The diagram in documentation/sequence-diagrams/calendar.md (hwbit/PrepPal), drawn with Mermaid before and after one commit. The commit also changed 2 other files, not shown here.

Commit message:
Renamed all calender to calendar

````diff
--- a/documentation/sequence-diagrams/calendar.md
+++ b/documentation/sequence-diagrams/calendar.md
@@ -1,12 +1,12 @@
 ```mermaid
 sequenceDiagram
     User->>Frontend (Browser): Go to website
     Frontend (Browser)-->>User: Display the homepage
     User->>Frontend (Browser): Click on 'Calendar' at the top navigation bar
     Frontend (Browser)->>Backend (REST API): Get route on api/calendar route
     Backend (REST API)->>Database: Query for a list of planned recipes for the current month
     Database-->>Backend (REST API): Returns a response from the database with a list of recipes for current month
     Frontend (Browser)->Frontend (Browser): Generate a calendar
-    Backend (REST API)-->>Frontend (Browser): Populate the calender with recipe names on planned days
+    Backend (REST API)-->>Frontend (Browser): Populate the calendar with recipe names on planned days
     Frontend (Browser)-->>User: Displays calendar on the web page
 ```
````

• **EXERCISE OBJECTIVE**
Lines that include the word "diagrams" are to be extracted from the data above.

• **SOLUTION TO THIS TASK**
The diagram in documentation/sequence-diagrams/calendar.md (hwbit/PrepPal), drawn with Mermaid before and after one commit. The commit also changed 2 other files, not shown here.
--- a/documentation/sequence-diagrams/calendar.md
+++ b/documentation/sequence-diagrams/calendar.md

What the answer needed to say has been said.